[Recorded data]
= = = = =

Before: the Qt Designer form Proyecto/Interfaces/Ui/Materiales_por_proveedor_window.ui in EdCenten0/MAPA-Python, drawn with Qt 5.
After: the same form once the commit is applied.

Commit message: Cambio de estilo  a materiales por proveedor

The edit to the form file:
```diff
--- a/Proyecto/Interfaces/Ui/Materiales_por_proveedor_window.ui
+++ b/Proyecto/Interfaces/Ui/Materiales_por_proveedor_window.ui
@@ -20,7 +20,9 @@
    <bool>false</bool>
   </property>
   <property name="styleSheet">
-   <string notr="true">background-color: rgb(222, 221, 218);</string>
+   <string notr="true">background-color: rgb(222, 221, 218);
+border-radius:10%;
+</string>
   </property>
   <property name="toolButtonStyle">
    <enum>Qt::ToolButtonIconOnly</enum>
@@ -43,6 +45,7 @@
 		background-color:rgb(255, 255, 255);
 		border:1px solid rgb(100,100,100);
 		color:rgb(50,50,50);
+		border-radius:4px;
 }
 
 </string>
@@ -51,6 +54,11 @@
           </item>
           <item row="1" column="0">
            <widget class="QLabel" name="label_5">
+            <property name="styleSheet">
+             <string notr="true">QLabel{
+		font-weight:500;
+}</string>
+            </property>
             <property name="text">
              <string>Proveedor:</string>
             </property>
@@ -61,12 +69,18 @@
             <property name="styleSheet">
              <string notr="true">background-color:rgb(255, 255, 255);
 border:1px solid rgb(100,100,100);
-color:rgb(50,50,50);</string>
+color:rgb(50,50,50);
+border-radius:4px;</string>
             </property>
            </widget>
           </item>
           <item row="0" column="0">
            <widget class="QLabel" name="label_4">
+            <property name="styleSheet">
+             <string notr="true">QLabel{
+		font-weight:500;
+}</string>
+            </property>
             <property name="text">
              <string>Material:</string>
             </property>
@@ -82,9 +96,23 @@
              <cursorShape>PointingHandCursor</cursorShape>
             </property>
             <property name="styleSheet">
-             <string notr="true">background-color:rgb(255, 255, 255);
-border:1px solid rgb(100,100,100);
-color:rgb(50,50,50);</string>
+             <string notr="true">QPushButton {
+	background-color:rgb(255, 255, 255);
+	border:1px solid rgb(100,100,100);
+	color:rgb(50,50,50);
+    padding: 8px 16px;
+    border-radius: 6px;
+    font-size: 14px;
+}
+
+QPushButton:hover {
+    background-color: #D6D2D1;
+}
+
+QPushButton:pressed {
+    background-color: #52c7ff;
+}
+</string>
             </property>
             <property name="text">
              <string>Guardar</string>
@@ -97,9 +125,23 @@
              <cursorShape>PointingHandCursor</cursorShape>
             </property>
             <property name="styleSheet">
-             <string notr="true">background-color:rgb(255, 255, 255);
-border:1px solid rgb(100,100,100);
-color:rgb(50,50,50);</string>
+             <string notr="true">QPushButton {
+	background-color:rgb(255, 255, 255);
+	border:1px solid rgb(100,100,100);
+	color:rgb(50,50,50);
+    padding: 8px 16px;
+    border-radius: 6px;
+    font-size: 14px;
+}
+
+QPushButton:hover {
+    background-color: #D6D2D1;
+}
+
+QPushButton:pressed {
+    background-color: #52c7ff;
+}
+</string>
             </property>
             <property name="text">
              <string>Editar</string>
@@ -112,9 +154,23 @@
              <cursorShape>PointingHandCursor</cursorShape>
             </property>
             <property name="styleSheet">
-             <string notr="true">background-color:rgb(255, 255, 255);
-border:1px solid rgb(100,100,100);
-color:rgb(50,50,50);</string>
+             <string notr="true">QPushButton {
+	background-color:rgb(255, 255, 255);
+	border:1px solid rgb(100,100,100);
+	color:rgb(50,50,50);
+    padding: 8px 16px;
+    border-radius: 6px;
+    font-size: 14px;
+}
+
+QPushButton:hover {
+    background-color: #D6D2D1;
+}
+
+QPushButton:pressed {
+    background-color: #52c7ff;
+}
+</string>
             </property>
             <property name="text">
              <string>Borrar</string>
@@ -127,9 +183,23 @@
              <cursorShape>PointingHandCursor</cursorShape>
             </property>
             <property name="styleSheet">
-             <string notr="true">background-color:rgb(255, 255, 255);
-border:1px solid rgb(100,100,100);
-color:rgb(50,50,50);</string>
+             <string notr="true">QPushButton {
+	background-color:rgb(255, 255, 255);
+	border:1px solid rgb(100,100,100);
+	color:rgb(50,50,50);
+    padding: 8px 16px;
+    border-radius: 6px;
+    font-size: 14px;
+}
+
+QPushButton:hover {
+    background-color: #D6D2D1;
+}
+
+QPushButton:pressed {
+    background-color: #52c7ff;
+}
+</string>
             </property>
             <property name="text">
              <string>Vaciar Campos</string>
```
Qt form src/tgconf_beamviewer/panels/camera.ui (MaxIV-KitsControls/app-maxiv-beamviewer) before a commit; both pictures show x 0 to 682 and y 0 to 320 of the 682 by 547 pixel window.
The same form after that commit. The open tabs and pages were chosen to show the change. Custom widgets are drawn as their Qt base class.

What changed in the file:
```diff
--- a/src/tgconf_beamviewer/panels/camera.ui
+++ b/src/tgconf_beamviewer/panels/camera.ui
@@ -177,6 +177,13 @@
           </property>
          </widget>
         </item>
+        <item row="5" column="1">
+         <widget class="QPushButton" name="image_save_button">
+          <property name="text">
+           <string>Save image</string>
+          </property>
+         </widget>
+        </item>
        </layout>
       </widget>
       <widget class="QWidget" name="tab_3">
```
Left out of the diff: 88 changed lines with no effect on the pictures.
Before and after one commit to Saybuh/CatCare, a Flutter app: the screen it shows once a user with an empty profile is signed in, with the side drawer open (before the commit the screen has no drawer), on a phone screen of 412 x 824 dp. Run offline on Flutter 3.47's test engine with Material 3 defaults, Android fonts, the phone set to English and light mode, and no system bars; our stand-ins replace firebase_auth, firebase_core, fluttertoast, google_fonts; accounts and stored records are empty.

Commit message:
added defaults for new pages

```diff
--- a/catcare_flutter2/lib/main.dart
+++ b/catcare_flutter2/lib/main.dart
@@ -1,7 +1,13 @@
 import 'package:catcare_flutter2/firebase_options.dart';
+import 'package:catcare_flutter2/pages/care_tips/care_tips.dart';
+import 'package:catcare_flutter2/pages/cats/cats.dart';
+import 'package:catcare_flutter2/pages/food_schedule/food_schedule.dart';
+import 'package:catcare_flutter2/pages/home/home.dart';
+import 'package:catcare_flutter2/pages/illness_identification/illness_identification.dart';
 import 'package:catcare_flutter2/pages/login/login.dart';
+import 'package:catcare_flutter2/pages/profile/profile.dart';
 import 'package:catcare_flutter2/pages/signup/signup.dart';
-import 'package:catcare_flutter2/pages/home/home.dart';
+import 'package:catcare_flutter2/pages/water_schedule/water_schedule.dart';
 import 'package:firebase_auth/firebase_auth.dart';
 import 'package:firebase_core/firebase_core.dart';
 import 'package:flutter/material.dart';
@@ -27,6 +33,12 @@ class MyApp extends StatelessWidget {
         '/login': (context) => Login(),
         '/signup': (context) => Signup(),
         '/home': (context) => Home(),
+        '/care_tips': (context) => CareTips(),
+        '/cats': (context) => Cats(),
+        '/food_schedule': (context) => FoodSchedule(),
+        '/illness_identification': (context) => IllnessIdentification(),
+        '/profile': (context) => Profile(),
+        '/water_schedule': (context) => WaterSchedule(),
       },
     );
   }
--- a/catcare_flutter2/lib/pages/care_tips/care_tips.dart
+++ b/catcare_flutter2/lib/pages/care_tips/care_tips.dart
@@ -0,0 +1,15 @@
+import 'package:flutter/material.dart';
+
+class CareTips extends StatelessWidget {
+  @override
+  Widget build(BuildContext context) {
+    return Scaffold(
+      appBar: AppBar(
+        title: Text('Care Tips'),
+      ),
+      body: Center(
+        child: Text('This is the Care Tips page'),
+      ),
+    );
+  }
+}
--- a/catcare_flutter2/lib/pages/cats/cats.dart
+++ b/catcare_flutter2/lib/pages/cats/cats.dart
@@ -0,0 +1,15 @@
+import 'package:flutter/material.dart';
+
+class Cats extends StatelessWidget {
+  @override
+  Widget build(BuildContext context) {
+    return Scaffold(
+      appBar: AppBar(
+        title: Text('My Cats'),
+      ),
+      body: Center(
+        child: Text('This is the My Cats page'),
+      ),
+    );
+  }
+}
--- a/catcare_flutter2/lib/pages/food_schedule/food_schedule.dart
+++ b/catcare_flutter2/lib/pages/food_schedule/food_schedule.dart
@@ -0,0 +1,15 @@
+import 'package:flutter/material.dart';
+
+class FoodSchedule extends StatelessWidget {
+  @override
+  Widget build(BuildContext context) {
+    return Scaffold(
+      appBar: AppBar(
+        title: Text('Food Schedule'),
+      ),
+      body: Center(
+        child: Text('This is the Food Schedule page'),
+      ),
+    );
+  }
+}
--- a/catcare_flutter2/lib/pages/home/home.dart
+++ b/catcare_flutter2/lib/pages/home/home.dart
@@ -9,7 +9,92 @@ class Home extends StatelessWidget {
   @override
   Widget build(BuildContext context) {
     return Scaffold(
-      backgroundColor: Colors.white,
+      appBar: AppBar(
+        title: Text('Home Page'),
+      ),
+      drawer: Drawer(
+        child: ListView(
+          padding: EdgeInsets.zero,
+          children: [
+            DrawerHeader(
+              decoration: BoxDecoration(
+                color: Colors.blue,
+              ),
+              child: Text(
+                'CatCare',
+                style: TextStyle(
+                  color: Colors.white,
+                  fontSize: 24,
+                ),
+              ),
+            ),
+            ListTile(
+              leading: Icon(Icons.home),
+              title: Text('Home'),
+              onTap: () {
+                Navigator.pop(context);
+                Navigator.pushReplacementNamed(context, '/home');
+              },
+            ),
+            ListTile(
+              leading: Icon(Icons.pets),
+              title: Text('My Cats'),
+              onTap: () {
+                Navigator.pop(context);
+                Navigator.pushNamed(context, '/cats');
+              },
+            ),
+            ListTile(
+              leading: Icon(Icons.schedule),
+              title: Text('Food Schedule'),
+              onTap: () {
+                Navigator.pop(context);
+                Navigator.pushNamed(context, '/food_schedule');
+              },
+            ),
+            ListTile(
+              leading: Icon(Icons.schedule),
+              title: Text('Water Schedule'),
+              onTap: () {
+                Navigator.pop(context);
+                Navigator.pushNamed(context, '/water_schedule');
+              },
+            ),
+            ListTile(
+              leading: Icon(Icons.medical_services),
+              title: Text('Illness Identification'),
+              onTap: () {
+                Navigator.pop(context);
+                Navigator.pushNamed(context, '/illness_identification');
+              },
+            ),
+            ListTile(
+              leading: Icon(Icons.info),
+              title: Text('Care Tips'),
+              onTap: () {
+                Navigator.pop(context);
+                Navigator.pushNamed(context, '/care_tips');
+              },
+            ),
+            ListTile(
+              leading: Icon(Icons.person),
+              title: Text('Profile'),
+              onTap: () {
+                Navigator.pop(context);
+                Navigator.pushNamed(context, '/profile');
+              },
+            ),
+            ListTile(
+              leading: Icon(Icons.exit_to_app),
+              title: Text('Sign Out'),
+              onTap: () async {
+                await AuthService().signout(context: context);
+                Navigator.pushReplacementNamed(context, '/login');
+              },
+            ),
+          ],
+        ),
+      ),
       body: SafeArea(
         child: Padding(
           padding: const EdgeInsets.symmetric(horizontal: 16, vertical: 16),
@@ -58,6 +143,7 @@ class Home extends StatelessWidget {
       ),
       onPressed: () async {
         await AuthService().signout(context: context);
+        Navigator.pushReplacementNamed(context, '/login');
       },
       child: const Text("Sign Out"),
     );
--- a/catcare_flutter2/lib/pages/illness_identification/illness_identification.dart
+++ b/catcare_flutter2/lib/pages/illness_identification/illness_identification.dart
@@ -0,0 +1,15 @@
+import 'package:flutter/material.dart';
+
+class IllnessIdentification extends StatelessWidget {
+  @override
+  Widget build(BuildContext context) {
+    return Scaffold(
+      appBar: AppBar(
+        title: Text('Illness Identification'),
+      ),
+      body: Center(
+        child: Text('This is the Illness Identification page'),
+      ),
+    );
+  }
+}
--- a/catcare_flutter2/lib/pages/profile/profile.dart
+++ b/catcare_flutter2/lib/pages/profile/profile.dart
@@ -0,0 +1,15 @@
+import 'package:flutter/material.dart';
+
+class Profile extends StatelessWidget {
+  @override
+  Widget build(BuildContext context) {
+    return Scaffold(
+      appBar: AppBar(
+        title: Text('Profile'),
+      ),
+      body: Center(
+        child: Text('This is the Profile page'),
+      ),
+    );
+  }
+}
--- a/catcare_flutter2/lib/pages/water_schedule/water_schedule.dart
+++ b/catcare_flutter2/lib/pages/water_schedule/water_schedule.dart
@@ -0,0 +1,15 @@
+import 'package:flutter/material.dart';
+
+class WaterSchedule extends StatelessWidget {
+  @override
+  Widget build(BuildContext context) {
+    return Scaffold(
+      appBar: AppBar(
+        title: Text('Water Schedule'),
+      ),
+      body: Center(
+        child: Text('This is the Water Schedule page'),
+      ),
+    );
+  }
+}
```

= = = = =

▶ **EXERCISE AIM**
Look through the entries, and return every line that the word "message" appears in.

▶ **WORKED SOLUTION**
Commit message: Cambio de estilo  a materiales por proveedor
Commit message:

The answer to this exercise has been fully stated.